The Rainbow Lorikeet is most common in lowlands and foothills forests. It frequents the primary rainforest but also the secondary growths, coconut plantations, savanna, mangroves and Eucalypt patches. It is also found in urban gardens and parks. Although being most common in lowlands, the species can be found up to 2,400 metres of elevation.    

The Rainbow Lorikeet gives sharp, rolling screech, regularly repeated when in flight. When feeding, it utters shrill chattering. When at rest, the birds regularly utter a soft twittering.

The Rainbow Lorikeets gather in small groups of 5 to 20 birds when feeding. They are very noisy. They feed among foliage, taking fruits, insects, pollen and nectar.
This species has a particular tongue which tip is covered with tiny papillae. It uses it for sweeping up the pollen grain while feeding on flowers. If the food resources are abundant, some flocks may contain hundreds of birds. They fly above the treetops while screeching loudly.

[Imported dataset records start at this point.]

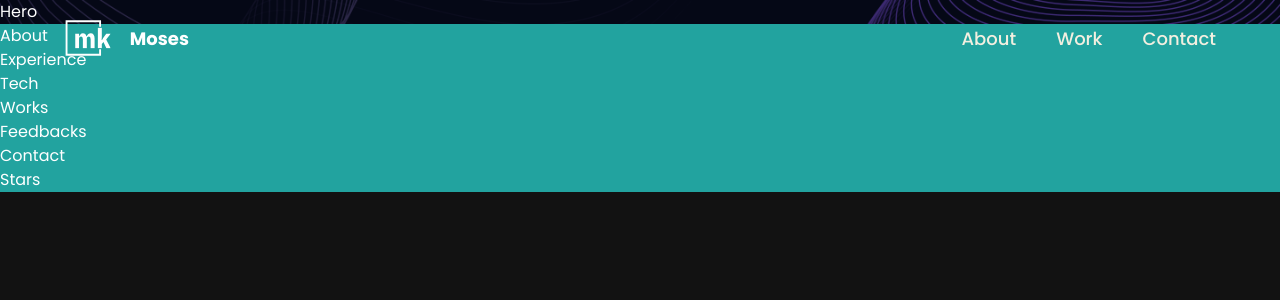
Repository: mosesvk/Portfolio_23
Page: /
An editor plug-in stored every save of this project. The page is shown before and after the next save, followed by the edit.
The browser window is 1280 px wide. The pictures show the whole page.
The project was rebuilt for these pictures with package versions that can differ from the ones it lists, and the page was loaded fresh each time. Also part of the build but not shown: next.config.js, vite.config.js, src/components/canvas/Earth.jsx, src/components/canvas/Ball.jsx, src/components/canvas/Computers.jsx.

Above is the page before, as saved 2023-04-24 21:17:02.

### index.html
<!DOCTYPE html>
<html lang="en">
  <head>
    <meta charset="UTF-8" />
    <link rel="icon" type="image/svg+xml" href="/vite.svg" />
    <meta name="viewport" content="width=device-width, initial-scale=1.0" />
    <title>Moses K. | Portfolio</title>
  </head>
  <body>
    <div id="root"></div>
    <script type="module" src="/src/main.jsx"></script>
  </body>
</html>

### src/App.jsx
import { BrowserRouter } from 'react-router-dom';

import {
  About,
  Contact,
  Experience,
  Feedbacks,
  Hero,
  Navbar,
  Tech,
  Works,
  StarsCanvas
} from './components';

const App = () => {
  return (
    <BrowserRouter>
      <div className='relative z-0 bg-primary'>
        <div className='bg-hero-pattern bg-cover bg-no-repeat bg-center'>
          <Navbar />
          <Hero />
        </div>
        <About />
        <Experience />
        <Tech />
        <Works />
        <Feedbacks />
        <div className='relative z-0'>
          <Contact />
          <StarsCanvas />
        </div>
      </div>
    </BrowserRouter>
  );
};

export default App;

### src/components/Navbar.jsx
import React, { useEffect, useState } from 'react';
import { Link } from 'react-router-dom';

import { styles } from '../styles';
import { navLinks } from '../contstants';
import { logo, menu, close } from '../assets';

const Navbar = () => {
  const [active, setActive] = useState('');
  const [toggle, setToggle] = useState(false);

  return (
    <nav
      className={`${styles.paddingX} w-full flex items-center py-5 fixed top-0 z-20 bg-mainBackground`}
    >
      <div className='w-full flex justify-between items-center max-w-7xl mx-auto'>
        <Link
          to='/'
          className='flex items-center gap-2'
          onClick={() => {
            setActive('');
            window.scrollTo(0, 0);
          }}
        >
          <img src={logo} alt='logo' className='h-9 object-contain' />
          <p className='text-white text-[18px] font-bold cursor-pointer'>
            Moses
          </p>
        </Link>
        <ul className='list-none hidden sm:flex flex-row gap-10'>
          {navLinks.map((link) => (
            <li
              key={link.id}
              className={`${
                active === link.title ? 'text-white' : 'text-secondary'
              } hover:text-white text-[18px] font-medium cursor-pointer`}
              onClick={() => setActive(link.title)}
            >
              <a href={`#${link.id}`}>{link.title}</a>
            </li>
          ))}
        </ul>

        <div className='sm:hidden flex flex-1 justify-end items-center'>
          <img
            src={toggle ? close : menu}
            alt='menu'
            className='w-[28px] h-[28px] object-contain cursor-pointer'
            onClick={() => setToggle(!toggle)}
          />

          <div
            className={`${
              !toggle ? 'hidden' : 'flex'
            } p-6 black-gradient absolute top-20 right-0 mx-4 my-2 min-w-[140px] z-10 rounded-xl`}
          >
            <ul className='list-none flex justify-end items-start flex-col gap-4'>
              {navLinks.map((link) => (
                <li
                  key={link.id}
                  className={`${
                    active === link.title ? 'text-white' : 'text-secondary'
                  } font-poppins font-medium cursor-pointer text-[16px]`}
                  onClick={() => {
                    setActive(link.title)
                    setToggle(!toggle)
                  }}
                >
                  <a href={`#${link.id}`}>{link.title}</a>
                </li>
              ))}
            </ul>
          </div>
        </div>
      </div>
    </nav>
  );
};

export default Navbar;

### src/contstants/index.js
import {
    mobile,
    backend,
    creator,
    web,
    javascript,
    typescript,
    html,
    css,
    reactjs,
    redux,
    tailwind,
    nodejs,
    mongodb,
    git,
    figma,
    docker,
    meta,
    starbucks,
    tesla,
    shopify,
    carrent,
    jobit,
    tripguide,
    threejs,
  } from "../assets";

  export const navLinks = [
    {
      id: "about",
      title: "About",
    },
    {
      id: "work",
      title: "Work",
    },
    {
      id: "contact",
      title: "Contact",
    },
  ];

  const services = [
    {
      title: "Web Developer",
      icon: web,
    },
    {
      title: "React Native Developer",
      icon: mobile,
    },
    {
      title: "Backend Developer",
      icon: backend,
    },
    {
      title: "Content Creator",
      icon: creator,
    },
  ];

  const technologies = [
    {
      name: "HTML 5",
      icon: html,
    },
    {
      name: "CSS 3",
      icon: css,
    },
    {
      name: "JavaScript",
      icon: javascript,
    },
    {
      name: "TypeScript",
      icon: typescript,
    },
    {
      name: "React JS",
      icon: reactjs,
    },
    {
      name: "Redux Toolkit",
      icon: redux,
    },
    {
      name: "Tailwind CSS",
      icon: tailwind,
    },
    {
      name: "Node JS",
      icon: nodejs,
    },
    {
      name: "MongoDB",
      icon: mongodb,
    },
    {
      name: "Three JS",
      icon: threejs,
    },
    {
      name: "git",
      icon: git,
    },
    {
      name: "figma",
      icon: figma,
    },
    {
      name: "docker",
      icon: docker,
    },
  ];

  const experiences = [
    {
      title: "React.js Developer",
      company_name: "Starbucks",
      icon: starbucks,
      iconBg: "#383E56",
      date: "March 2020 - April 2021",
      points: [
        "Developing and maintaining web applications using React.js and other related technologies.",
        "Collaborating with cross-functional teams including designers, product managers, and other developers to create high-quality products.",
        "Implementing responsive design and ensuring cross-browser compatibility.",
        "Participating in code reviews and providing constructive feedback to other developers.",
      ],
    },
    {
      title: "React Native Developer",
      company_name: "Tesla",
      icon: tesla,
      iconBg: "#E6DEDD",
      date: "Jan 2021 - Feb 2022",
      points: [
        "Developing and maintaining web applications using React.js and other related technologies.",
        "Collaborating with cross-functional teams including designers, product managers, and other developers to create high-quality products.",
        "Implementing responsive design and ensuring cross-browser compatibility.",
        "Participating in code reviews and providing constructive feedback to other developers.",
      ],
    },
    {
      title: "Web Developer",
      company_name: "Shopify",
      icon: shopify,
      iconBg: "#383E56",
      date: "Jan 2022 - Jan 2023",
      points: [
        "Developing and maintaining web applications using React.js and other related technologies.",
        "Collaborating with cross-functional teams including designers, product managers, and other developers to create high-quality products.",
        "Implementing responsive design and ensuring cross-browser compatibility.",
        "Participating in code reviews and providing constructive feedback to other developers.",
      ],
    },
    {
      title: "Full stack Developer",
      company_name: "Meta",
      icon: meta,
      iconBg: "#E6DEDD",
      date: "Jan 2023 - Present",
      points: [
        "Developing and maintaining web applications using React.js and other related technologies.",
        "Collaborating with cross-functional teams including designers, product managers, and other developers to create high-quality products.",
        "Implementing responsive design and ensuring cross-browser compatibility.",
        "Participating in code reviews and providing constructive feedback to other developers.",
      ],
    },
  ];

  const testimonials = [
    {
      testimonial:
        "I thought it was impossible to make a website as beautiful as our product, but Rick proved me wrong.",
      name: "Sara Lee",
      designation: "CFO",
      company: "Acme Co",
      image: "https://randomuser.me/api/portraits/women/4.jpg",
    },
    {
      testimonial:
        "I've never met a web developer who truly cares about their clients' success like Rick does.",
      name: "Chris Brown",
      designation: "COO",
      company: "DEF Corp",
      image: "https://randomuser.me/api/portraits/men/5.jpg",
    },
    {
      testimonial:
        "After Rick optimized our website, our traffic increased by 50%. We can't thank them enough!",
      name: "Lisa Wang",
      designation: "CTO",
      company: "456 Enterprises",
      image: "https://randomuser.me/api/portraits/women/6.jpg",
    },
  ];

  const projects = [
    {
      name: "Car Rent",
      description:
        "Web-based platform that allows users to search, book, and manage car rentals from various providers, providing a convenient and efficient solution for transportation needs.",
      tags: [
        {
          name: "react",
          color: "blue-text-gradient",
        },
        {
          name: "mongodb",
          color: "green-text-gradient",
        },
        {
          name: "tailwind",
          color: "pink-text-gradient",
        },
      ],
      image: carrent,
      source_code_link: "https://github.com/",
    },
    {
      name: "Job IT",
      description:
        "Web application that enables users to search for job openings, view estimated salary ranges for positions, and locate available jobs based on their current location.",
      tags: [
        {
          name: "react",
          color: "blue-text-gradient",
        },
        {
          name: "restapi",
          color: "green-text-gradient",
        },
        {
          name: "scss",
          color: "pink-text-gradient",
        },
      ],
      image: jobit,
      source_code_link: "https://github.com/",
    },
    {
      name: "Trip Guide",
      description:
        "A comprehensive travel booking platform that allows users to book flights, hotels, and rental cars, and offers curated recommendations for popular destinations.",
      tags: [
        {
          name: "nextjs",
          color: "blue-text-gradient",
        },
        {
          name: "supabase",
          color: "green-text-gradient",
        },
        {
          name: "css",
          color: "pink-text-gradient",
        },
      ],
      image: tripguide,
      source_code_link: "https://github.com/",
    },
  ];

  export { services, technologies, experiences, testimonials, projects };

### src/assets/index.js
import logo from "./logo.svg";
import backend from "./backend.png";
import creator from "./creator.png";
import mobile from "./mobile.png";
import web from "./web.png";
import github from "./github.png";
import menu from "./menu.svg";
import close from "./close.svg";

import css from "./tech/css.png";
import docker from "./tech/docker.png";
import figma from "./tech/figma.png";
import git from "./tech/git.png";
import html from "./tech/html.png";
import javascript from "./tech/javascript.png";
import mongodb from "./tech/mongodb.png";
import nodejs from "./tech/nodejs.png";
import reactjs from "./tech/reactjs.png";
import redux from "./tech/redux.png";
import tailwind from "./tech/tailwind.png";
import typescript from "./tech/typescript.png";
import threejs from "./tech/threejs.svg";

import meta from "./company/meta.png";
import shopify from "./company/shopify.png";
import starbucks from "./company/starbucks.png";
import tesla from "./company/tesla.png";

import carrent from "./carrent.png";
import jobit from "./jobit.png";
import tripguide from "./tripguide.png";

export {
  logo,
  backend,
  creator,
  mobile,
  web,
  github,
  menu,
  close,
  css,
  docker,
  figma,
  git,
  html,
  javascript,
  mongodb,
  nodejs,
  reactjs,
  redux,
  tailwind,
  typescript,
  threejs,
  meta,
  shopify,
  starbucks,
  tesla,
  carrent,
  jobit,
  tripguide,
};

### tailwind.config.js
/** @type {import('tailwindcss').Config} */
module.exports = {
  content: ["./src/**/*.{js,jsx}"],
  mode: "jit",
  theme: {
    extend: {
      colors: {
        primary: "#22A39F",
        secondary: "#F3EFE0",
        tertiary: "#B9EDDD",
        mainBackground: '222222',
        "black-100": "#100d25",
        "black-200": "#090325",
        "white-100": "#f3f3f3",
      },
      boxShadow: {
        card: "0px 35px 120px -15px #211e35",
      },
      screens: {
        xs: "450px",
      },
      backgroundImage: {
        "hero-pattern": "url('/src/assets/herobg.png')",
      },
    },
  },
  plugins: [],
};

Loaded but not shown: src/main.jsx (common file); src/index.css (common file); src/components/index.js (common file); src/components/canvas/index.js (common file); src/components/Hero.jsx (common file); src/components/About.jsx (common file); src/components/Tech.jsx (common file); src/components/Experience.jsx (common file); src/components/Works.jsx (common file); src/components/Feedbacks.jsx (common file); src/components/Contact.jsx (common file); src/components/canvas/Stars.jsx (common file); src/styles.js (common file)

After the next save:
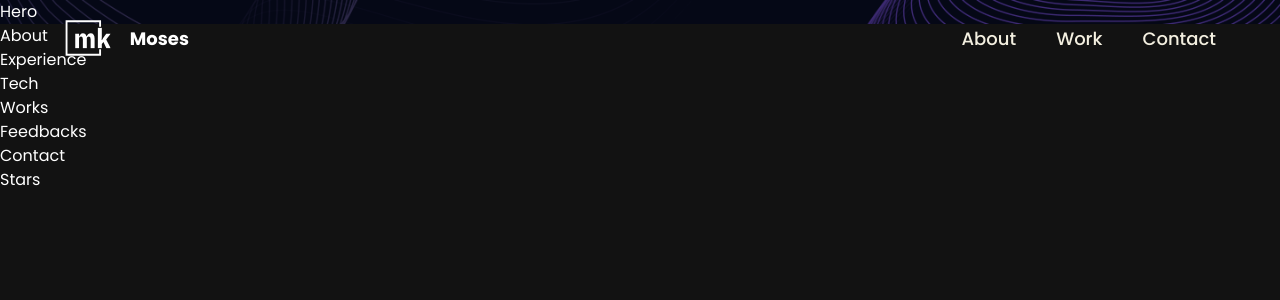
Saved 2 min 1 s later.
--- a/src/App.jsx
+++ b/src/App.jsx
@@ -15,7 +15,7 @@
 const App = () => {
   return (
     <BrowserRouter>
-      <div className='relative z-0 bg-primary'>
+      <div className='relative z-0 bg-mainBackground'>
         <div className='bg-hero-pattern bg-cover bg-no-repeat bg-center'>
           <Navbar />
           <Hero />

They may damage the orchards and the species is classified as a pest in some regions. They are very active in the early morning and in the late afternoon. They rest in shade in treetops in the middle of the day.
They sleep in communal roosts in large numbers. They are very noisy before establishing their positions in the roosting trees. However, they also roost and nest on the ground in some predator-free islands.

During the breeding season, the male performs courtship displays. It approaches the female with stretched attitude. Then, it bows the neck and bobs its head while hopping along the perch and uttering a low whistle. During these displays, its pupils dilate and contract continuously. The female will be interested if she is ready to nesting. The pairs stay together for life. They are monogamous.

The Rainbow Lorikeets are very gregarious and mainly arboreal. They are usually seen in pairs or flocks, even mixed flocks. It comes down to the ground for drinking.

The Rainbow Lorikeet moves and disperses for food as it depends on flowering trees. They can be seen out at sea, in transit between islands.

The flight is swift and direct. We can hear a whirring sound coming from the rapid, shallow wing beats. They fly very high over long distances. During shorter flights, they often twist and turn through the treetops.

The breeding season occurs mainly from August to January in SE Australia, and almost year-round in Queensland.
The Rainbow Lorikeet nests in hollow in tree trunk or limb, sometimes in buildings. The nest is relatively high, between 3 and 30 metres above the ground. It is made by both adults. The hole is usually unlined, but wood chips and dry grasses can be added sometimes.  

In the wild, the female lays two white eggs. The incubation lasts about 22 to 25 days, by the female alone. During this period, the male spends most of time at nest with its mate, and it may feed her.
The altricial chicks are fed by both parents. The young fledge at about 54 to 57 days of age. They become independent about 2-3 weeks later and then, the young birds join the communal roost.
The main predator of this species is the Powerful Owl (Ninox strenua).

The Rainbow Lorikeet is considered a pest in S Australia, because it damages fruit trees, and can destroy large part of fruit crops when it feeds on them.
It is widespread and usually common in Australia. However, the international pet-trade remains a threat for this beautiful bird because it is very appreciated as a pet with a fun natural temperament.
The size of the population is unknown but it is suspected to be decreasing.
But the Rainbow Lorikeet is not still globally threatened and currently evaluated as Least Concern.